Talk with Jules Sturm gave us fruitful moments of mind blowing, as well as inspirations of how to develop our ideas. Dr. Jules Sturm is research associate in the cluster Art Education in the field of “art/istic teaching.” Jules is also an independent researcher and lecturer at Sandberg Institute and Gerrit Rietveld Academie, Amsterdam. He was assistant professor for literary theory and cultural analysis at the University of Amsterdam, and has left academia to pursue more self-organized research projects around the theme of embodied theories.
During the conversation with Jules, he pointed out the importance of translating feminist theory into a universal language in design environments, not as a token, but by examining it more closely and seeking possible connections between theory and design practice.
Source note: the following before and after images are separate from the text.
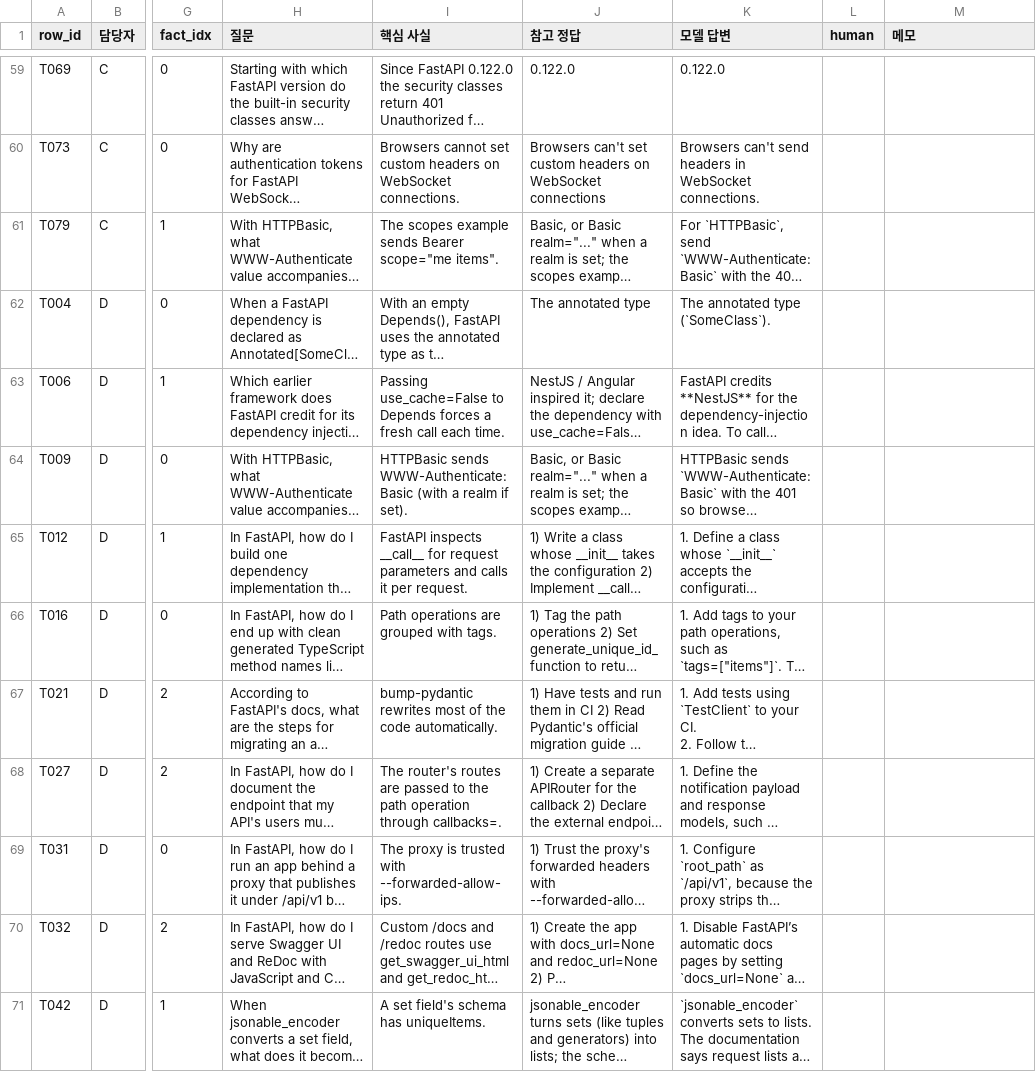
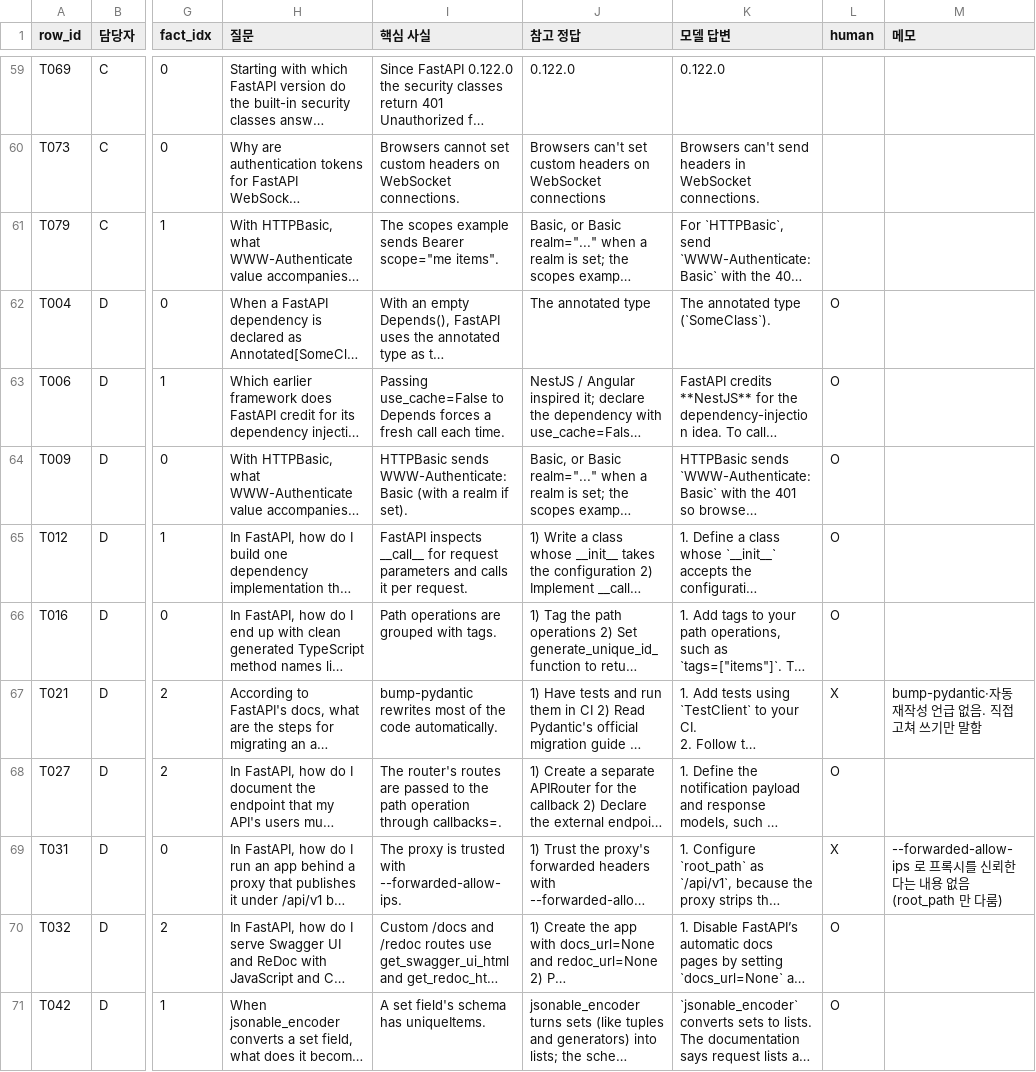
Before and after one commit to akingdbets/token_lab, a CSV file: docs/results/judge_check_test.csv, drawn as a sheet; only a part is shown, gaps mark what is left out; long unchanged cells end in …; the diff covers the shown part only; the diff names each change by its address in the sheet, - before the commit and + after, or states it on an @@ line.

```diff
--- a/docs/results/judge_check_test.csv
+++ b/docs/results/judge_check_test.csv
-L62:L66 (human): (empty)
+L62:L66 (human): O
-L67 (human): (empty)
+L67 (human): X
-M67 (메모): (empty)
+M67 (메모): bump-pydantic·자동 재작성 언급 없음. 직접 고쳐 쓰기만 말함
-L68 (human): (empty)
+L68 (human): O
-L69 (human): (empty)
+L69 (human): X
-M69 (메모): (empty)
+M69 (메모): --forwarded-allow-ips 로 프록시를 신뢰한다는 내용 없음 (root_path 만 다룸)
-L70:L71 (human): (empty)
+L70:L71 (human): O
```
Also changed, not shown: 14 edited cells elsewhere in this file.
He gave us a brief explanation of the historical origins of intersectionality and its implications, as well as highlighting the complexities behind the factors that create inequality and how justice works. Moreover, this complexity prompts us to reflect on how, in our own project, we implant our biases and directly influence our thoughts and actions, with all the resulting consequences and decisions.
Furthermore, by talking about the historical implications of the word “Queer”, Jules encouraged us to shed the definition of design as “better” or ”more beautiful” solution for the hassles of reality. Think of design as something that embodies the difficult, and on that basis, shift the goal of design from “solution” to “ breaker”: to ask difficult questions and embrace our actual abnormalities in order to avoid normalization.
After a momentary deliberation on the theory of “textilic design” proposed by Tim Ingold, Jules inspired us to incorporate the textilic approach into our designs by engaging people through certain bodily/emotional interactions. At the end of the talk, he emphasized and redefined the facets of “vulnerability” and “disability”. We are all different, our bodies, our emotions, our thoughts, exist in reality in various forms. These differences should be seen. Moreover, in contrast to the abnormalities, the symmetrical and normative defaults are not natural, but rather artificial in reality.